Caspian deadlines

A major Caspian region oil export pipeline must be approved soon to keep exploration active, witnesses have told a US Senate foreign relations subcommittee.

Apr 20th, 2000

A major Caspian region oil export pipeline must be approved soon to keep exploration active, witnesses have told a US Senate foreign relations subcommittee.

John Wolf, US ambassador for Caspian energy issues, said that, unless governments approve terms soon, "It would be a stretch" to get a Baku-Tbilisi-Ceyhan oil export pipeline completed by 2004.

David Goldwyn, US assistant energy secretary for international affairs, said Caspian region reserves are comparable to those in the North Sea. The region has 16-32 billion bbl of reserves, he said, and the postulated resource could be as much as 186 billion bbl more-equal to a quarter of reserves in the Middle East.

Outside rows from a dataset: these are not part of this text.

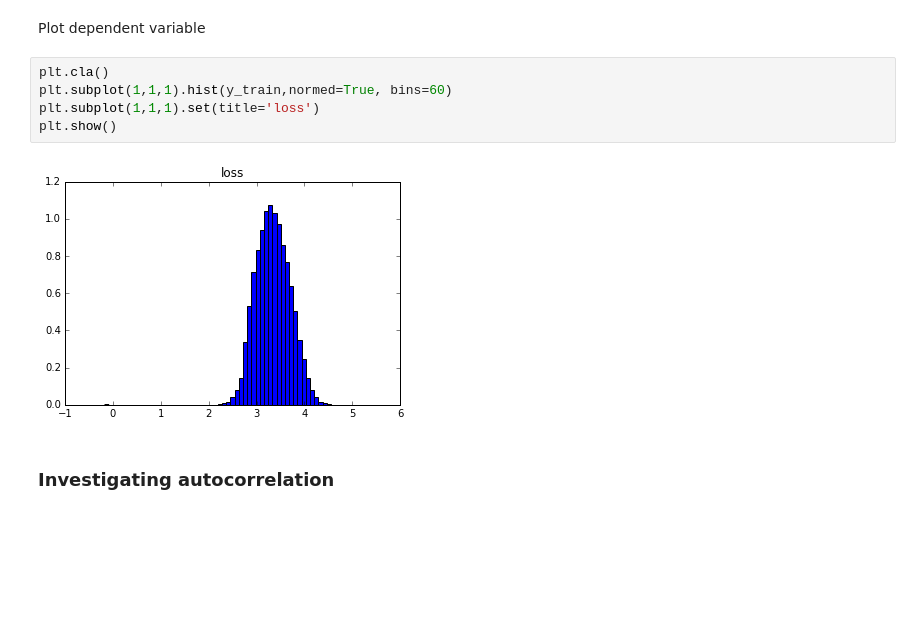
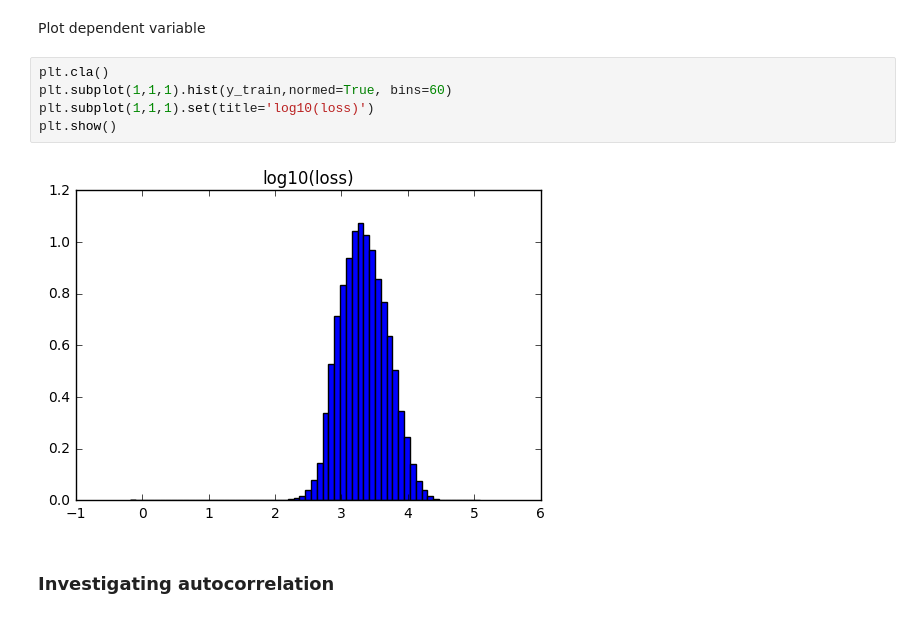
Before and after one commit to jtpdowns/AllstateChallenge, a Jupyter notebook: Allstate - Regression.ipynb, the cells around one changed output. Drawn from its saved outputs; the diff is of its cells as text; blank space fills up the shorter version.

```diff
--- a/Allstate - Regression.ipynb
+++ b/Allstate - Regression.ipynb
@@ -240,10 +240,10 @@ Plot dependent variable
 # %%
 plt.cla()
 plt.subplot(1,1,1).hist(y_train,normed=True, bins=60)
-plt.subplot(1,1,1).set(title='loss')
+plt.subplot(1,1,1).set(title='log10(loss)')
 plt.show()
 # %% [output]
-[figure, old version]
+[figure, new version]
 # %% [markdown]
 ### Investigating autocorrelation
 # %% [markdown]
```
Also changed, not shown: parts of 26 cells of this notebook.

"The Caspian region will never replace the Middle East as a primary source of supply, but it will limit the extent of the growth of world oil and gas dependence on the Middle East."

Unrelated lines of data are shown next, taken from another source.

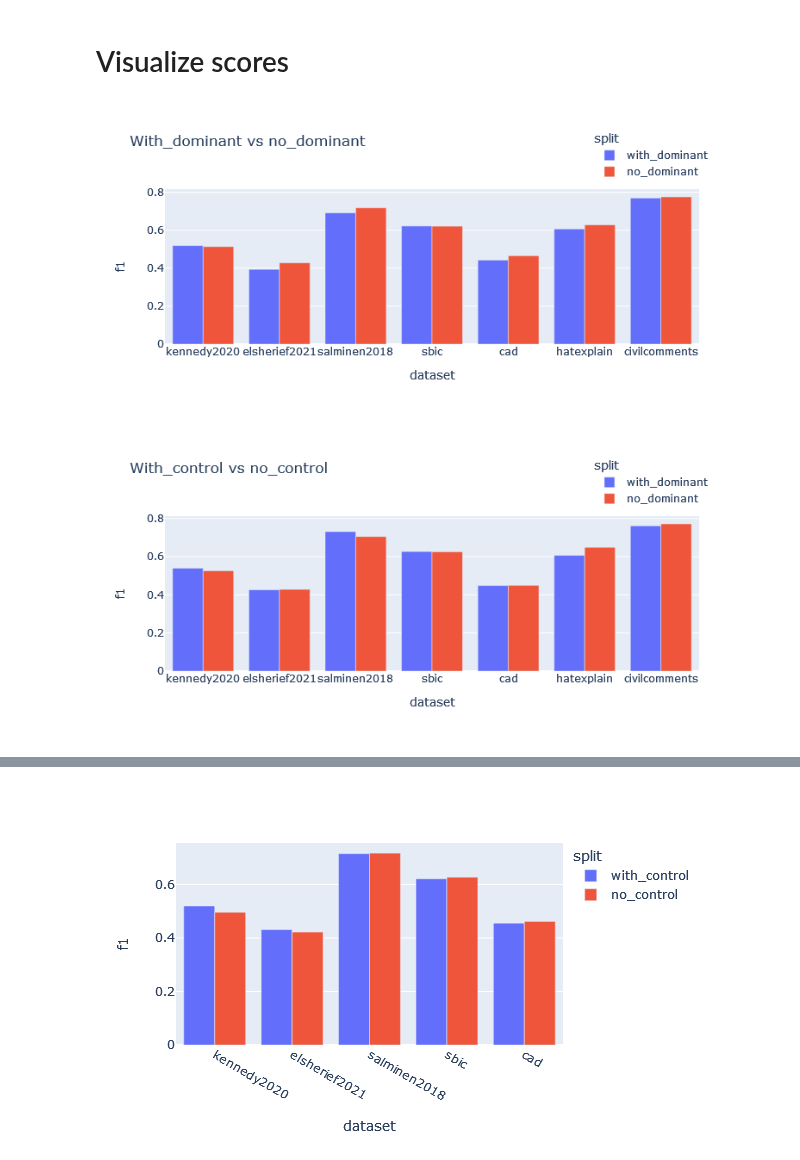
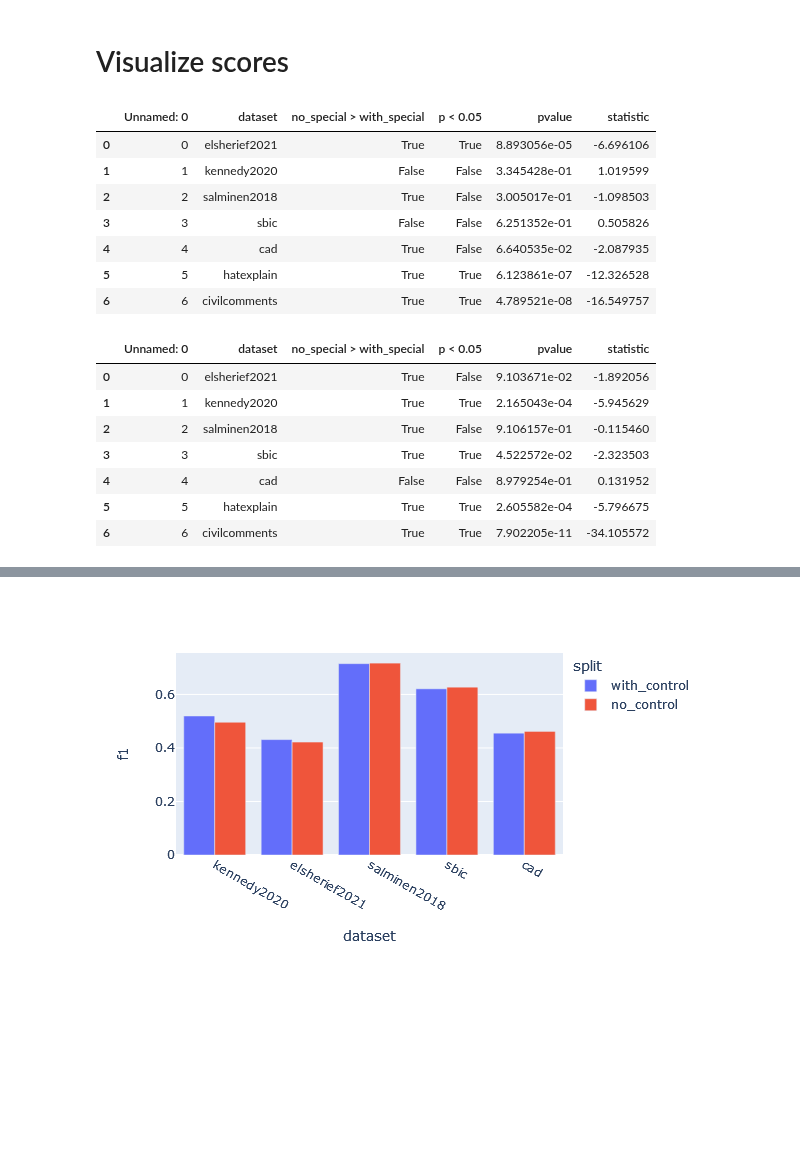
Before and after one commit to michaelmilleryoder/hate_speech_identities, a Jupyter notebook: jupyter/lr_hate_speech_classifier.ipynb, the cells around one changed output, grey strips where cells are left out. Saved outputs shown, nothing was run; the diff lists cells and outputs as text; code cells hidden in the pictures; blank space fills up the shorter version.

```diff
--- a/jupyter/lr_hate_speech_classifier.ipynb
+++ b/jupyter/lr_hate_speech_classifier.ipynb
@@ -309,27 +309,41 @@ for splits in ['hegsplits', 'controlsplit']:
 | 4 | cad | True | False | 0.232422 | 15.0 |
 # %% [markdown]
 # Visualize scores
-# %%
-import pandas as pd
-import plotly.express as px
-
-titles = {'hegsplits': 'With_dominant vs no_dominant',
-          'controlsplits': 'With_control vs no_control'}
-for splits in ['hegsplits', 'controlsplits']:
-
-    # Load scores
-    f1s = pd.read_csv(f'/storage2/mamille3/hegemonic_hate/tmp/{splits}_5x2cv_f1.csv')
-    f1s = f1s.replace('with_special', 'with_dominant').replace('no_special', 'no_dominant')
-    f1s
-
-    fig = px.bar(f1s, x='dataset', y='f1', color='split', barmode='group', title=titles[splits])
-    fig.update_layout(legend=dict(
-        yanchor='top',
-        y=1.4,
-        xanchor='left',
-        x=0.8
-    ))
-    fig.show()
-# %% [output]
-[figure, removed]
-[figure, removed]
+# %%
+import pandas as pd
+import plotly.express as px
+from IPython.display import display
+
+titles = {'hegsplits': 'With_dominant vs no_dominant',
+          'controlsplits': 'With_control vs no_control'}
+for splits in ['hegsplits', 'controlsplits']:
+
+    # Load scores
+    scores_path = f'/usr0/home/mamille3/hegemonic_hate/output/lr_{splits}_5x2cv_f1.csv'
+    f1s = pd.read_csv(scores_path)
+    if splits == 'hegsplits':
+        f1s = f1s.replace('with_special', 'with_dominant').replace('no_special', 'no_dominant')
+    elif splits == 'controlsplits':
+        f1s = f1s.replace('with_special', 'with_control').replace('no_special', 'no_control')
+
+    # Load significance
+    sigs_path = f'/usr0/home/mamille3/hegemonic_hate/output/lr_{splits}_5x2cv_sigs.csv'
+    sigs = pd.read_csv(sigs_path, index_col=0)
+    display(sigs)
+# %% [output]
+|  | Unnamed: 0 | dataset | no_special > with_special | p < 0.05 | pvalue | statistic |
+| 0 | 0 | elsherief2021 | True | True | 8.893056e-05 | -6.696106 |
+| 1 | 1 | kennedy2020 | False | False | 3.345428e-01 | 1.019599 |
+| 2 | 2 | salminen2018 | True | False | 3.005017e-01 | -1.098503 |
+| 3 | 3 | sbic | False | False | 6.251352e-01 | 0.505826 |
+| 4 | 4 | cad | True | False | 6.640535e-02 | -2.087935 |
+| 5 | 5 | hatexplain | True | True | 6.123861e-07 | -12.326528 |
+| 6 | 6 | civilcomments | True | True | 4.789521e-08 | -16.549757 |
+|  | Unnamed: 0 | dataset | no_special > with_special | p < 0.05 | pvalue | statistic |
+| 0 | 0 | elsherief2021 | True | False | 9.103671e-02 | -1.892056 |
+| 1 | 1 | kennedy2020 | True | True | 2.165043e-04 | -5.945629 |
+| 2 | 2 | salminen2018 | True | False | 9.106157e-01 | -0.115460 |
+| 3 | 3 | sbic | True | True | 4.522572e-02 | -2.323503 |
+| 4 | 4 | cad | False | False | 8.979254e-01 | 0.131952 |
+| 5 | 5 | hatexplain | True | True | 2.605582e-04 | -5.796675 |
+| 6 | 6 | civilcomments | True | True | 7.902205e-11 | -34.105572 |
```
Also changed, not shown: parts of 1 cell of this notebook, 5 other files.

Goldwyn said that, since 1995, international oil companies have pledged to spend up to $90 billion in the Caspian region and so far have spent $5-10 billion.

Reserves needed

BP Amoco PLC is a 34% owner of the Azerbaijan International Operating Co., the major potential shipper on the oil export line to Ceyhan, Turkey.

Ralph Alexander, BP Amoco group exploration and production vice-president, said, as the pipeline is currently envisioned, companies must commit to shipping about 6 billion bbl.

"To this date, AIOC and the state oil company of Azerbaijan have approximately 4 billion bbl waiting for an export solution. Even if all the individual AIOC partners commit their oil to the pipeline, this is one-third short of the volumes required for the pipeline to work."

BP Amoco is working to get other producers and the governments to pledge more oil and "with multilateral lending institutions to find innovative ways to help finance the project."

Alexander said, "We are now at a critical juncture. The governments of Turkey, Georgia, and Azerbaijan have yet to finalize the agreements providing the legal and commercial terms for the pipeline (OGJ, Apr. 3, 2000, Newsletter).

"So far, the delays in achieving an export solution have resulted in an approximate 6-month delay to the next phase of AIOC's project and production start-up. Investment in offshore field development and pipelines will not go forward until these agreements are finalized."

Next steps

Wolf said that, after the governments approve the terms, project sponsors will negotiate basic engineering and financial terms and launch an effort this summer to gain throughput commitments.

He predicted, "With the right tariff, sufficient barrels of oil will be pledged to make this line commercial."

Wolf said the "situation is more complicated" for the proposed Trans-Caspian Gas Pipeline (TCGP). A competing line to move Russian gas across the Black Sea to Turkey is being constructed.

Wolf said, "While the economic case for TCGP seems easily demonstrated, political differences [between Azerbaijan and Turkmenistan] have blocked forward movement.

"My sense is that the current TCGP consortium has an excellent offer on the table. Delay puts at risk the benefits that would accrue to all the parties involved."

More in General Interest